A collection of articles written by Customer 1st
Reviewed: Best Practice Guide for Customer Service Managers
1st December 2009 | Posted in Customer Service Skills
Review by Dr Ted Johns, Chairman of the Institute of Customer Service
When Customer 1st International published their inaugural book, a Best Practice Guide for Customer Service Professionals, I thought they would be hard pressed to repeat the exercise. It's often said that most people have a first novel in them - all they have to do is fictionalise their lives - but the real challenge is to supply a follow-up, and it's at this hurdle that many authors fall down.
There's no such disappointment here. Trevor and Stephanie have produced a publication that could stand alone as a first-class textbook on customer service and world-class customer-centric excellence. The book's strengths are many:
- Comprehensive coverage of everything that professional managers need to know and do in order to be taken seriously by their customers, both internal and external
- For those who consider it important, a content which is authoritatively mapped against the National Occupational Standards
- A focus on not just 'getting things right' (service efficiency) but also, and principally, on 'doing the right things' (service effectiveness). This means that each chapter is accompanied by a set of learning outcomes and also that each chapter is concerned with performance deliverables. There is no suggestion that simply being 'nice' is enough; on the contrary, the authors rightly emphasise here and there that the competent manager must occasionally be an apostle of 'tough love' in order to get things done.
- Throughout there is an emphasis on the requirement for a continuous improvement and transformational change mentality on the part of the customer service manager (and not just among customer service managers, in my opinion). So long as customer aspirations keep growing, then companies cannot remain complacent and self-satisfied about their service performance - which means that dealing with customers must remain one of the most exciting parts of any business if only because it never stands still
- A philosophical clarity which personally I find refreshing in a world which is normally characterised by wishful thinking, spin and conceptual evasion. For example, on page 13 Trevor and Stephanie make it clear that "what counts is the Customer Experience - the service that the customer perceives, rather than the service the organisation thinks it has delivered." Yet there are still many businesses which try to measure their service performance and progress by reference to internal measures like telephone call response times and call duration, instead of asking themselves far more fundamental questions about whether any given customer-facing transaction has generated results which are positively meaningful for both parties involved

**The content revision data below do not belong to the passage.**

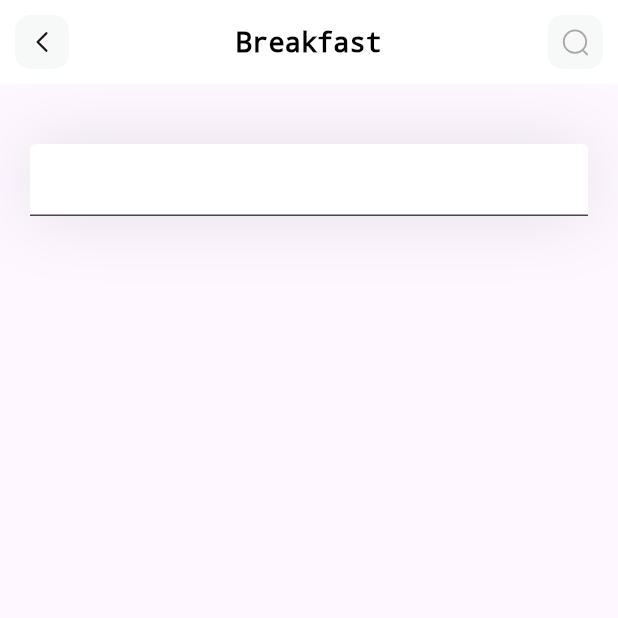
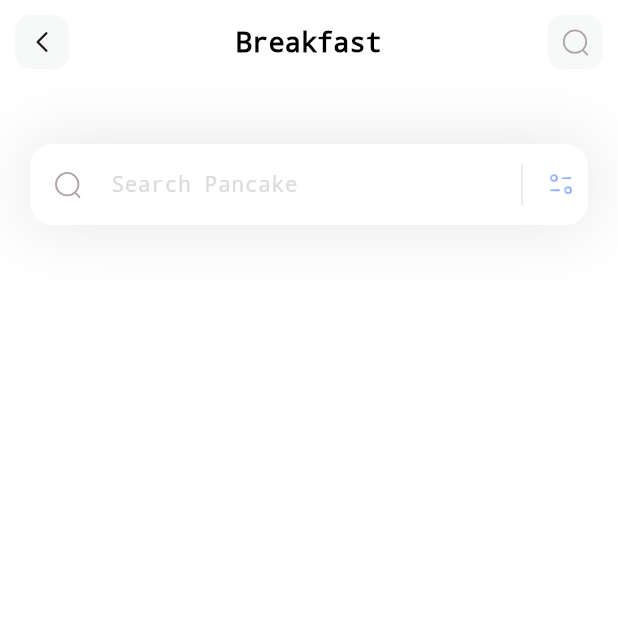
Before and after one commit to ralphmarondev/flutter-app, a Flutter app: the screen it shows after launch, on a phone screen of 412 x 824 dp, the top half of it. Run offline on Flutter 3.47's test engine with Material 3 defaults, Android fonts, the phone set to English and light mode, and no system bars; our stand-ins replace flutter_svg.

Commit message:
style text-field

```diff
--- a/lib/pages/home.dart
+++ b/lib/pages/home.dart
@@ -8,8 +8,71 @@ class HomePage extends StatelessWidget {
   @override
   Widget build(BuildContext context) {
     return Scaffold(
-      appBar: AppBar(
-        title: Text(
+      appBar: appBar(),
+      backgroundColor: Colors.white,
+      body: Column(
+        children: [
+          _searchField(),
+        ],
+      ),
+    );
+  }
+
+  Container _searchField() {
+    return Container(
+      margin: const EdgeInsets.only(top: 40, left: 20, right: 20),
+      decoration: BoxDecoration(boxShadow: [
+        BoxShadow(
+            color: const Color(0xff101617).withOpacity(0.11),
+            blurRadius: 40,
+            spreadRadius: 0.0)
+      ]),
+      child: TextField(
+        decoration: InputDecoration(
+            filled: true,
+            fillColor: Colors.white,
+            contentPadding: const EdgeInsets.all(15),
+            hintText: 'Search Pancake',
+            hintStyle: TextStyle(
+              color: Color(0xffDDDADA),
+              fontSize: 14,
+            ),
+            border: OutlineInputBorder(
+                borderRadius: BorderRadius.circular(15),
+                borderSide: BorderSide.none),
+            prefixIcon: Padding(
+              padding: const EdgeInsets.all(15),
+              child: SvgPicture.asset('assets/icons/Search.svg'),
+            ),
+            // notes: wrap inside [InstrinsicHeight] to show Divider
+            suffixIcon: Container(
+              width:
+                  100, // notes: if we don't put this, suffix icon occupies the whole space
+              child: IntrinsicHeight(
+                child: Row(
+                  mainAxisAlignment: MainAxisAlignment.end,
+                  children: [
+                    VerticalDivider(
+                      color: Colors.black,
+                      indent: 10, // notes: create space top
+                      endIndent: 10, // notes: create space bottom
+                      thickness: 0.1,
+                    ),
+                    Padding(
+                      padding: const EdgeInsets.all(8.0),
+                      child: SvgPicture.asset('assets/icons/Filter.svg'),
+                    )
+                  ],
+                ),
+              ),
+            )),
+      ),
+    );
+  }
+
+  AppBar appBar() {
+    return AppBar(
+      title: const Text(
         'Breakfast',
         style: TextStyle(
             color: Colors.black, fontSize: 18, fontWeight: FontWeight.bold),
@@ -18,7 +81,7 @@ class HomePage extends StatelessWidget {
       backgroundColor: Colors.white,
       elevation: 0,
       leading: Container(
-          margin: EdgeInsets.all(10),
+        margin: const EdgeInsets.all(10),
         alignment: Alignment.center,
         child: SvgPicture.asset(
           'assets/icons/arrow_left2.svg',
@@ -36,26 +99,6 @@ class HomePage extends StatelessWidget {
           child: newMethod(),
         ),
       ],
-      ),
-      body: Column(
-        children: [
-          Container(
-            margin: EdgeInsets.only(top: 40, left: 20, right: 20),
-            decoration: BoxDecoration(boxShadow: [
-              BoxShadow(
-                  color: Color(0xff101617).withOpacity(0.11),
-                  blurRadius: 40,
-                  spreadRadius: 0.0)
-            ]),
-            child: TextField(
-              decoration: InputDecoration(
-                filled: true,
-                fillColor: Colors.white,
-              ),
-            ),
-          )
-        ],
-      ),
     );
   }
 
```
Also changed, not shown: screen_shots/2024-05-03-home-with-search-field.jpg (added). Lines whose indentation alone changed are shown as unchanged.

- The whole book is pragmatic, feet-on-the-ground stuff, using accessible language and illustrating its key principles with 'best practice' examples from three carefully-chosen exemplar businesses: Euro-Deporte, a European leisure company, Unicentro, a retail operation, and GCU Finance
- Though not overburdened with 'theory', its material is carefully grounded in solid research findings, particularly those presented by Professor Robert Johnston in his studies of world-class service excellence conducted on behalf of the Institute of Customer Service. In fact, one of the most impressive features of this Best Practice Guide for Customer Service Managers is the fact that it follows its own continuous improvement advice, and therefore builds on what has gone before rather than merely reproducing it. Thus the 'Components of Excellent Customer Service' (page 22) don't simply copy Professor Johnston's framework but add a further ("Keep it Simple") element
- Where appropriate, the authors are cautious about making claims which cannot be justified by evidence. Though they quite rightly draw attention to Maslow's Hierarchy of Needs, for example (page 134), they also point out that "not everyone is driven by the same things".
- I would recommend this book wholeheartedly as a thoroughly competent, professionally produced and enormously valuable self-learning, self-development and self-enriching text.